Segment Open

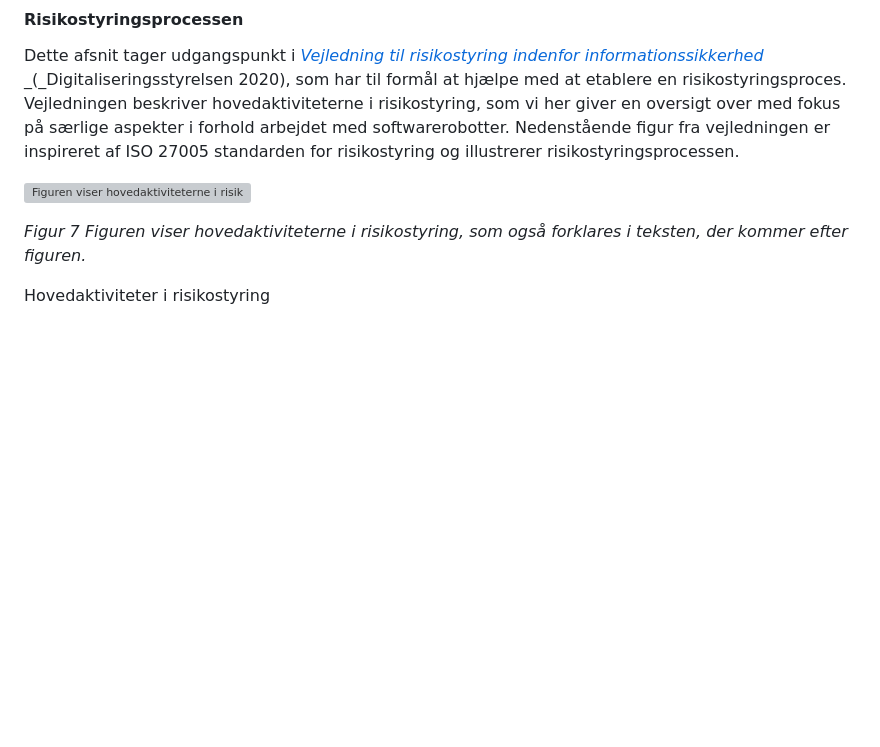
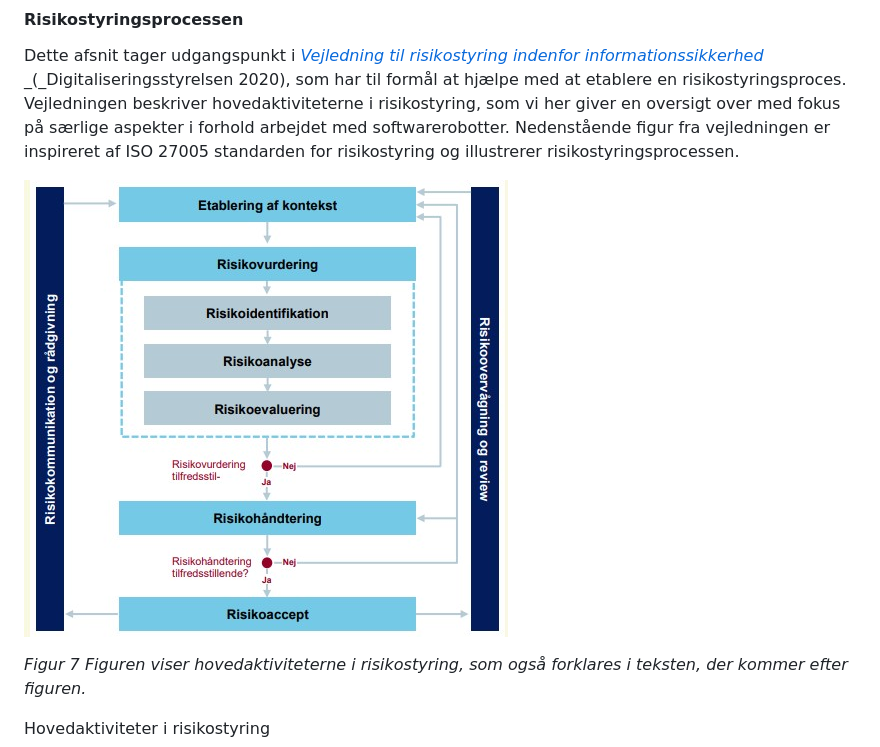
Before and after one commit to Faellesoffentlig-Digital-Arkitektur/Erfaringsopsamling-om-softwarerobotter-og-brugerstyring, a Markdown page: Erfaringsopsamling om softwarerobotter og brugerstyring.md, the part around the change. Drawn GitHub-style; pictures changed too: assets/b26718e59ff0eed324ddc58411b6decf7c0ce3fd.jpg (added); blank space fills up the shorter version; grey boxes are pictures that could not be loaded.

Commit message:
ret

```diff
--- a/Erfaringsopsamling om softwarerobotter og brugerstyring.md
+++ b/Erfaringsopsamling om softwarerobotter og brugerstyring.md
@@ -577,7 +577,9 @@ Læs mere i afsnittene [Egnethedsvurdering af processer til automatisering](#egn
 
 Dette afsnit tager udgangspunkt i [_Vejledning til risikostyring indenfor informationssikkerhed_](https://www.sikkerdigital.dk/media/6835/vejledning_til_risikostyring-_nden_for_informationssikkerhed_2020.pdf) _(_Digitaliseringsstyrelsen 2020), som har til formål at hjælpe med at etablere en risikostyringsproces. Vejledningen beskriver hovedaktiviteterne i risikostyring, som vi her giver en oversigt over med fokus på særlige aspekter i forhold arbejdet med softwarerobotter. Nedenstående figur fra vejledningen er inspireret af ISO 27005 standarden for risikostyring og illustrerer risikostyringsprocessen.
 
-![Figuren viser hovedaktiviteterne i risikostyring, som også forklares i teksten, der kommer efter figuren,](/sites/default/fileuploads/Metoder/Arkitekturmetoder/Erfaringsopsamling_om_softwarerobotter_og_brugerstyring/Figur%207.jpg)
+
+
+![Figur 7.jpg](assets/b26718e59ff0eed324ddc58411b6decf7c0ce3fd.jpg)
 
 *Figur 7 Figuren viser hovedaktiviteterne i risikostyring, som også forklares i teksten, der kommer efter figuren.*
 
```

Segment Closed
Segment Open

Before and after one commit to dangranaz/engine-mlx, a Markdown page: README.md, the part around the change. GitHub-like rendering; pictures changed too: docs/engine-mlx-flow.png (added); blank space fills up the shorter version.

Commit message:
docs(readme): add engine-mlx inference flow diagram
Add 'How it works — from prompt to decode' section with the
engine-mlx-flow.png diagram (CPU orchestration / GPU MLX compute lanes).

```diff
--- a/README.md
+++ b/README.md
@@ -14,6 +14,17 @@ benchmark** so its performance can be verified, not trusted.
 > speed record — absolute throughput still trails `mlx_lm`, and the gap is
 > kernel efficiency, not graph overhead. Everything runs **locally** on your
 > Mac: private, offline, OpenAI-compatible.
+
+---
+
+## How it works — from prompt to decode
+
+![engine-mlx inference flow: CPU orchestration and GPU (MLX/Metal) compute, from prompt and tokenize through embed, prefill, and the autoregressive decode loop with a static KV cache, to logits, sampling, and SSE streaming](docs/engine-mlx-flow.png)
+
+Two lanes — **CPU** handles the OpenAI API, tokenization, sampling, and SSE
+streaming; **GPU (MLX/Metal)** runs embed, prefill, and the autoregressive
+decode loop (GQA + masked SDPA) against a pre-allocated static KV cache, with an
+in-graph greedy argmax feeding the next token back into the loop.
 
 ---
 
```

Segment Closed

» **What the exercise asks**: Go through the material and copy each line in which the word "decode" occurs.

» **Finished task**:
Add 'How it works — from prompt to decode' section with the
+## How it works — from prompt to decode
+![engine-mlx inference flow: CPU orchestration and GPU (MLX/Metal) compute, from prompt and tokenize through embed, prefill, and the autoregressive decode loop with a static KV cache, to logits, sampling, and SSE streaming](docs/engine-mlx-flow.png)
+decode loop (GQA + masked SDPA) against a pre-allocated static KV cache, with an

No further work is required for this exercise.